In contrast, opponents of government support for the arts are often inclined to criticize public subsidization of elite forms of entertainment, such as art galleries and the opera. The underlying reality is that government budgets generally represent a compromise between conflicting policy imperatives. In addition, many estimates are exaggerated on the basis of fallacious extrapolation deduced from selectively chosen data.
Even the meaning of "waste" is unclear. I would confine the term "waste" to describe expenditure that is clearly improper, such as expenditure for personal benefit; unauthorized misallocation of money approved for one purpose to some other purpose; and levels of expenditure that cannot be justified on objective criteria, even if one assumes that the policy decision to incur expenditures of that kind was correct.
To meet growing demands on municipal resources, many municipalities have cut back drastically on infrastructure maintenance and replacement. Such work is now carried out only when necessary, rather than when scheduled.
In an ideal situation, roads would not be resurfaced until sewers were replaced. However, if a watermain blows after resurfacing work, there is little option but to conduct the repair.
Across the continent, municipal councils have been elected to pursue the initial tax savings that result from deferring maintenance. The result is to incur higher longer-term costs. Construction-related activity is especially prone to this type of decision, due to the high costs involved.

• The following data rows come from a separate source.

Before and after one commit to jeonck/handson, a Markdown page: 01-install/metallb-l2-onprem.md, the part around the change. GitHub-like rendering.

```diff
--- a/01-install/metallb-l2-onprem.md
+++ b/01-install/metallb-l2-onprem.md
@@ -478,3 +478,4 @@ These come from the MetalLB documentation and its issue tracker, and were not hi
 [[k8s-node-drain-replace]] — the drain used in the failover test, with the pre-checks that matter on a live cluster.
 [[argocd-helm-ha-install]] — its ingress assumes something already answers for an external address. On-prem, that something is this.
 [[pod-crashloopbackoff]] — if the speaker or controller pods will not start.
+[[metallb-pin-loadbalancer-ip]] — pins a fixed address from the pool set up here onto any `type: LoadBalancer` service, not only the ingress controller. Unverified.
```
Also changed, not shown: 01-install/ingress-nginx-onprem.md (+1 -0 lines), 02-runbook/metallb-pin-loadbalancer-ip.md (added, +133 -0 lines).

As noted in one American newspaper article dealing with this situation: "Deferral of road maintenance will result in higher costs in the future. Pavement deteriorates 40 per cent in quality during the first three quarters of its expected useful life. During the next two to four years pavements deteriorate another 40 per cent. Deferral of maintenance can be significantly more expensive than preventive maintenance. Preventive maintenance that would have cost only one dollar in the early stages of the life cycle would cost four to five dollars as a result of the deferral."
Deferral of maintenance is a false economy, since the cost of effecting repair to a failed system is almost always vastly higher than the cost of routine maintenance — very often in the range of two to three times the cost that would have been incurred if the maintenance work had been carried out on a properly scheduled basis.

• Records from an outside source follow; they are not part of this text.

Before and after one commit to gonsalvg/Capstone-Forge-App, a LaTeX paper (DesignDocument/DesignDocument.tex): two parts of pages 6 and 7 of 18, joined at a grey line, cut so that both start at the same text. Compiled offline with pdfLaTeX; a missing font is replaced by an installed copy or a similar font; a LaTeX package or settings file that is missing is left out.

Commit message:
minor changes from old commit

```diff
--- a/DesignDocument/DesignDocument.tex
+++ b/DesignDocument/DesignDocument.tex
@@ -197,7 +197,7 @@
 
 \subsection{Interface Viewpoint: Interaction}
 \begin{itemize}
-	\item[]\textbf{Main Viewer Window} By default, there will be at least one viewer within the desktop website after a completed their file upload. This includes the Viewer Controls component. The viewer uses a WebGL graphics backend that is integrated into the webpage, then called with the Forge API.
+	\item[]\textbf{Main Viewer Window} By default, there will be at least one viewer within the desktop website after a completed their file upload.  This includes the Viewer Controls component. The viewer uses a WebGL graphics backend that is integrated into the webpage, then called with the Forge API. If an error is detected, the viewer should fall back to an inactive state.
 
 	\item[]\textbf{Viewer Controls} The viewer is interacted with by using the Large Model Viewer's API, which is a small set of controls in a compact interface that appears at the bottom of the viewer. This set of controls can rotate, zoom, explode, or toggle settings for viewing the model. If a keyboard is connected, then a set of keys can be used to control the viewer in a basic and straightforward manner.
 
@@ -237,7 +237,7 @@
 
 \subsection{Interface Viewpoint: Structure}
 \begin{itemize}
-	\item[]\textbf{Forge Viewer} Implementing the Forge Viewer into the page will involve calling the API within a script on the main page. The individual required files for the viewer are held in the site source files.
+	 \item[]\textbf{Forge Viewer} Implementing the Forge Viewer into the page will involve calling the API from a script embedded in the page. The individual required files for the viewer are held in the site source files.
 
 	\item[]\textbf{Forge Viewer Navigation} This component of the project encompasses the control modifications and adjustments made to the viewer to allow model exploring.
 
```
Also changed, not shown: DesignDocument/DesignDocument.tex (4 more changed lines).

When deferral of maintenance and repair becomes a de facto part of the municipal financial planning process, it jeopardizes the municipality's considerable investment in its infrastructure. Most councils today would no doubt accept the proposition that deferral of maintenance is not a good long-term plan.
Stephen Bauld is a government procurement expert and can be reached at email@example.com. Some of his columns may contain excerpts from The Municipal Procurement Handbook published by Butterworths.